* [ABOUT THIS EXERCISE]: Output every record exactly and leave each picture out.

Segment Open

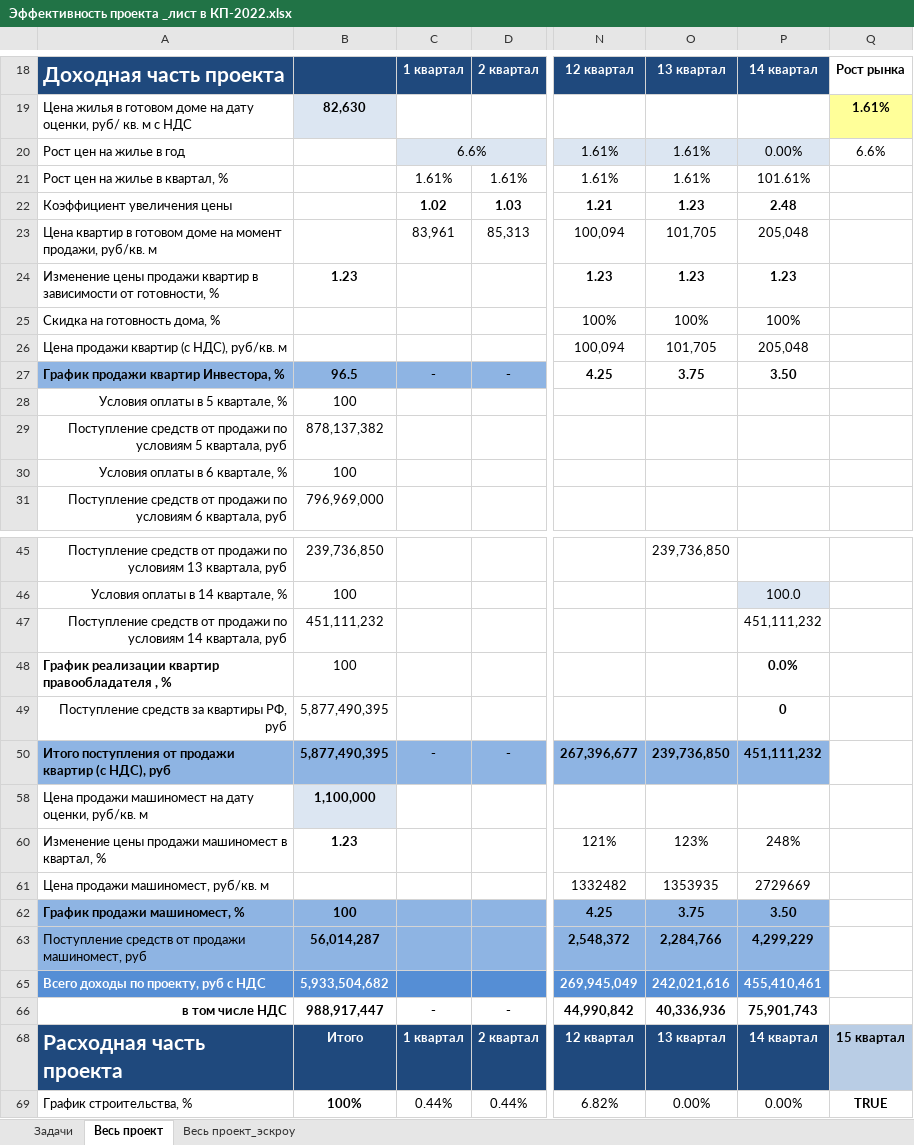
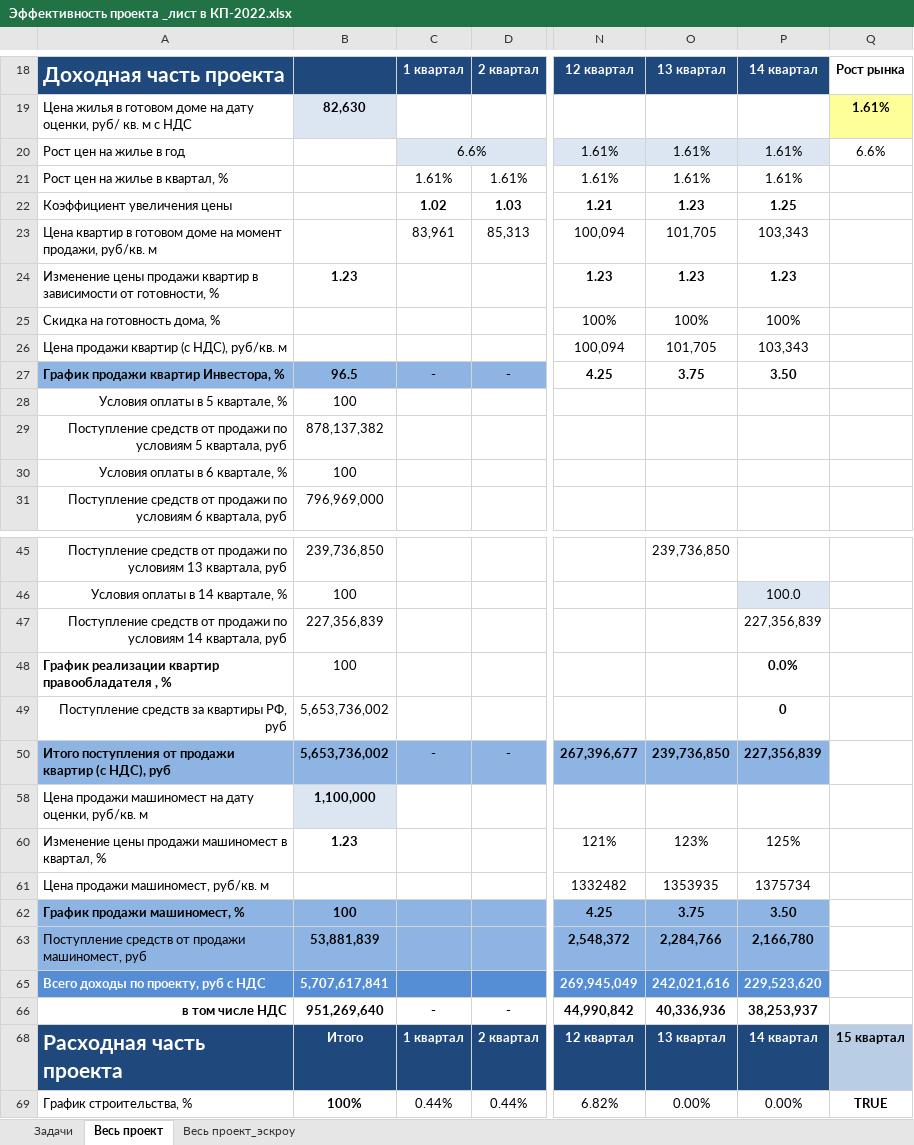
Before and after one commit to DnineO/3-term-of-SPBSTU, an Excel workbook: Бизнес-планирование в строительстве/Эффективность проекта _лист в КП-2022.xlsx, sheet Весь проект, drawn as a sheet; only a part is shown, gaps mark what is left out; values as stored, in another font and other column widths than the file's, no borders; charts and pictures not drawn; the diff covers the shown part only; the diff names each change by its address in the sheet, - before the commit and + after, or states it on an @@ line.

Commit message:
Update Эффективность проекта _лист в КП-2022.xlsx

```diff
--- a/Бизнес-планирование в строительстве/Эффективность проекта _лист в КП-2022.xlsx (sheet Весь проект)
+++ b/Бизнес-планирование в строительстве/Эффективность проекта _лист в КП-2022.xlsx (sheet Весь проект)
-P20: 0.00%
+P20: 1.61%
-P21: 101.61%
+P21: 1.61%
-P22: 2.48
+P22: 1.25
-P23: 205,048
+P23: 103,343
-P26: 205,048
+P26: 103,343
-B47: 451,111,232
+B47: 227,356,839
-P47: 451,111,232
+P47: 227,356,839
-B49:B50: 5,877,490,395
+B49:B50: 5,653,736,002
-P50: 451,111,232
+P50: 227,356,839
-P60: 248%
+P60: 125%
-P61: 2729669
+P61: 1375734
-B63: 56,014,287
+B63: 53,881,839
-P63: 4,299,229
+P63: 2,166,780
-B65: 5,933,504,682
+B65: 5,707,617,841
-P65: 455,410,461
+P65: 229,523,620
-B66: 988,917,447
+B66: 951,269,640
-P66: 75,901,743
+P66: 38,253,937
```
Also changed, not shown: 2 added rows, 2 removed rows and 20 edited cells elsewhere in this sheet, hidden cells, charts or pictures.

Segment Closed

* [ANSWER TO THIS EXERCISE]:
Before and after one commit to DnineO/3-term-of-SPBSTU, an Excel workbook: Бизнес-планирование в строительстве/Эффективность проекта _лист в КП-2022.xlsx, sheet Весь проект, drawn as a sheet; only a part is shown, gaps mark what is left out; values as stored, in another font and other column widths than the file's, no borders; charts and pictures not drawn; the diff covers the shown part only; the diff names each change by its address in the sheet, - before the commit and + after, or states it on an @@ line.

Commit message:
Update Эффективность проекта _лист в КП-2022.xlsx

```diff
--- a/Бизнес-планирование в строительстве/Эффективность проекта _лист в КП-2022.xlsx (sheet Весь проект)
+++ b/Бизнес-планирование в строительстве/Эффективность проекта _лист в КП-2022.xlsx (sheet Весь проект)
-P20: 0.00%
+P20: 1.61%
-P21: 101.61%
+P21: 1.61%
-P22: 2.48
+P22: 1.25
-P23: 205,048
+P23: 103,343
-P26: 205,048
+P26: 103,343
-B47: 451,111,232
+B47: 227,356,839
-P47: 451,111,232
+P47: 227,356,839
-B49:B50: 5,877,490,395
+B49:B50: 5,653,736,002
-P50: 451,111,232
+P50: 227,356,839
-P60: 248%
+P60: 125%
-P61: 2729669
+P61: 1375734
-B63: 56,014,287
+B63: 53,881,839
-P63: 4,299,229
+P63: 2,166,780
-B65: 5,933,504,682
+B65: 5,707,617,841
-P65: 455,410,461
+P65: 229,523,620
-B66: 988,917,447
+B66: 951,269,640
-P66: 75,901,743
+P66: 38,253,937
```
Also changed, not shown: 2 added rows, 2 removed rows and 20 edited cells elsewhere in this sheet, hidden cells, charts or pictures.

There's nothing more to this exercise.